Hong Kong’s public broadcaster faces rising pressure to self-censor

Journalists at Hong Kong’s public broadcaster have been told to tone down their coverage of the city’s independence movement, underlining concerns over rising self-censorship in the territory’s media.

The warning was made at an internal meeting at Radio Television Hong Kong — the 92-year-old institution that is the territory’s equivalent of the BBC — after increasing government criticism of the station’s reporting.

It comes as Beijing is poised to impose a national security law on Hong Kong that critics say will violate freedom of expression guarantees promised when the UK handed the city over to China in 1997.
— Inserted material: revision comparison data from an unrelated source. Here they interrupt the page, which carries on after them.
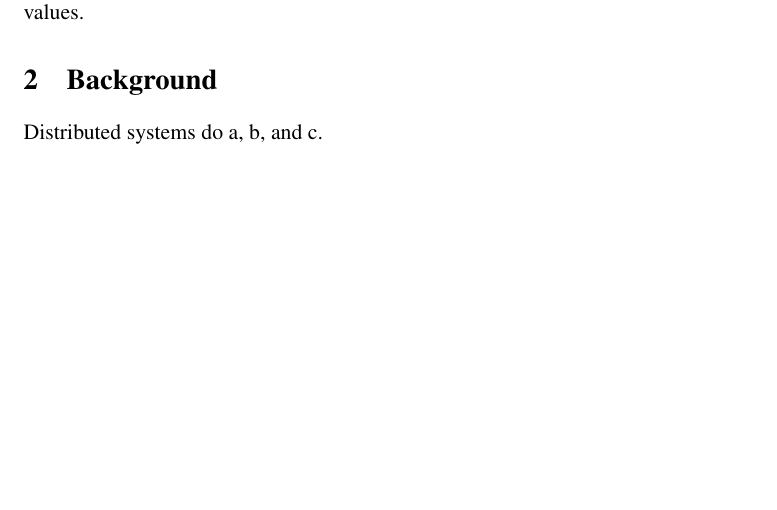
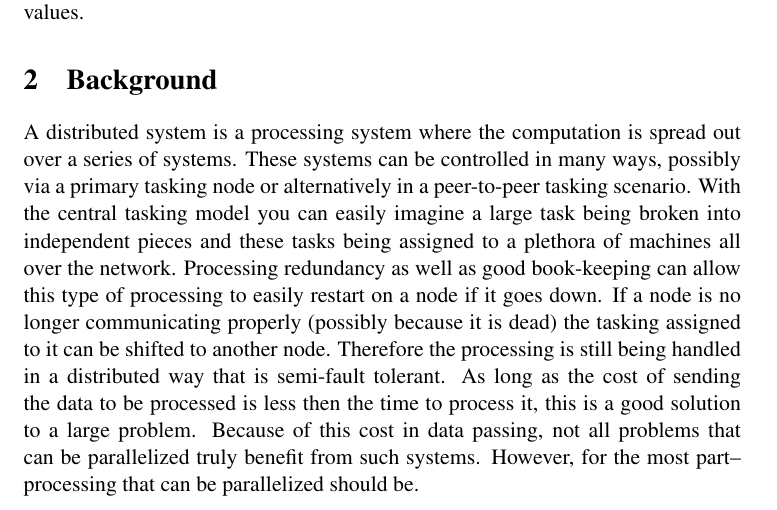
Before and after one commit to pstrinkle/cs621-prj1, a LaTeX document (docs/Report/Report.tex): part of page 1 of 2, cut so that both start at the same text, the shorter picture padded with empty space. Compiled offline with pdfLaTeX.

Commit message:
Added section in background

```diff
--- a/docs/Report/Report.tex
+++ b/docs/Report/Report.tex
@@ -16,7 +16,7 @@ Baltimore, MD, 21250\\
 The assignment was to build a distributed solution to the problem of calculating information about a large file F, comprised of double precision floating point values.  ProjectOne will quickly determine the maximum, minimum, average and median values.
 
 \section{Background}
-Distributed systems do a, b, and c.
+A distributed system is a processing system where the computation is spread out over a series of systems.  These systems can be controlled in many ways, possibly via a primary tasking node or alternatively in a peer-to-peer tasking scenario.  With the central tasking model you can easily imagine a large task being broken into independent pieces and these tasks being assigned to a plethora of machines all over the network.  Processing redundancy as well as good book-keeping can allow this type of processing to easily restart on a node if it goes down.  If a node is no longer communicating properly (possibly because it is dead) the tasking assigned to it can be shifted to another node.  Therefore the processing is still being handled in a distributed way that is semi-fault tolerant.  As long as the cost of sending the data to be processed is less then the time to process it, this is a good solution to a large problem.  Because of this cost in data passing, not all problems that can be parallelized truly benefit from such systems.  However, for the most part--processing that can be parallelized should be.
 
 \subsection{Hadoop}
 Our system was implemented using Hadoop.  The Hadoop Distributed File System (HDFS) automatically do cool things like spreading files, replication, etc.
```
Others point to broader worries about press freedom in Hong Kong after Beijing expelled a number of US journalists from the mainland this year and said they also could not work in the territory.
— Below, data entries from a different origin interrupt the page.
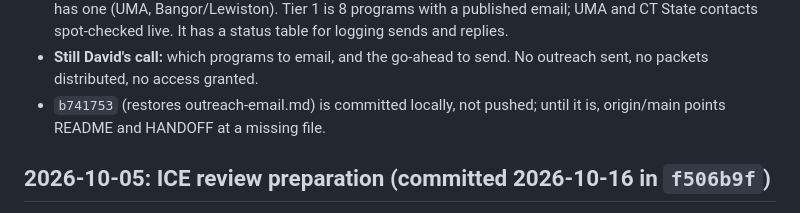
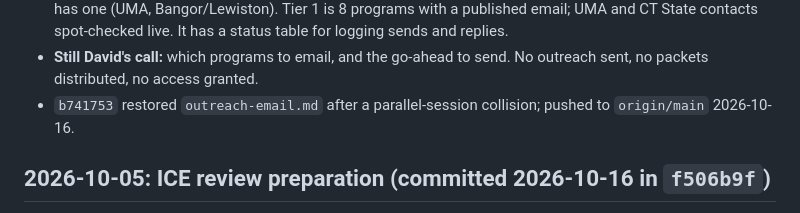
Before and after one commit to wretcher207/toothly, a Markdown page: HANDOFF.md, the part around the change. Rendered like a GitHub page.

Commit message:
Record outreach fix as pushed
Co-Authored-By: Claude Opus 5.5 <noreply@anthropic.com>

```diff
--- a/HANDOFF.md
+++ b/HANDOFF.md
@@ -23,8 +23,8 @@
   It has a status table for logging sends and replies.
 - **Still David's call:** which programs to email, and the go-ahead to send. No
   outreach sent, no packets distributed, no access granted.
-- `b741753` (restores outreach-email.md) is committed locally, not pushed; until
-  it is, origin/main points README and HANDOFF at a missing file.
+- `b741753` restored `outreach-email.md` after a parallel-session collision; pushed
+  to `origin/main` 2026-10-16.
 
 ## 2026-10-05: ICE review preparation (committed 2026-10-16 in `f506b9f`)
 
```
At an editorial meeting this month, Leung Ka-wing, RTHK director of broadcasting, said journalists should not repeat protest slogans of independence activists in the city in their reports, according to four people familiar with the event.

They were also told to avoid prolonged shots showing the movement’s paraphernalia, such as flags, especially when live streaming during events, such as protests.

“Pan your camera to the side. Get some other shots,” Mr Leung said.

RTHK is one of the city’s few media outlets that is not owned by big pro-establishment business families. The editorial charter of the government-funded station says its mission is to “provide timely, impartial coverage of local, national and global events and issues”.

But it has come under increasing pressure over its coverage of Hong Kong’s pro-democracy protests, which gripped the city for months last year. Some protesters advocate independence from Beijing.

RTHK on Friday was due to screen the last episode of Headliner, a 31-year-old weekly political satirical show, after Hong Kong’s broadcasting regulator ruled the programme deliberately insulted the police.

Protesters have alleged the police have acted with impunity during the protests — charges the force has denied.

RTHK reporters who did not attend the meeting with Mr Leung alleged they felt a sense of “white terror” in the organisation. “The situation is so severe now . . . I will only include mention of sensitive topics if it is really necessary,” said a producer. 

“I avoid interviewing people who have a pro-independence stance, even if the interview may not need to touch on their political views,” said another reporter. 

Amen Ng, head of corporate communications of RTHK, denied Mr Leung had asked staff to avoid reporting on Hong Kong independence. But he added: “He [Mr Leung] had reiterated many times in the past that RTHK should not be used as a platform to advocate Hong Kong independence while news reporting on such issues would be handled as usual.”

Separately, Kirindi Chan Man-Kuen, RTHK deputy director, who oversaw production of current affairs, recently resigned citing health reasons. The station has denied there was a political subtext but some employees have expressed scepticism.

“We felt pity and a bit helpless because Chan valued and upheld editorial independence very much, but we respect her decision because of the pressure faced by RTHK,” said Gladys Chiu, programme staff union chairwoman.

The Hong Kong government last month appointed a team to review RTHK’s governance.

Allan Au, an academic from the School of Journalism and Communication from the Chinese University of Hong Kong, said the station had long been seen as independent and free of the commercial pressures facing other broadcasters. 

“The government has portrayed the national security law as an issue that you cannot oppose . . . after the national security law passes, many media outlets will stop reporting on many things,” Mr Au said.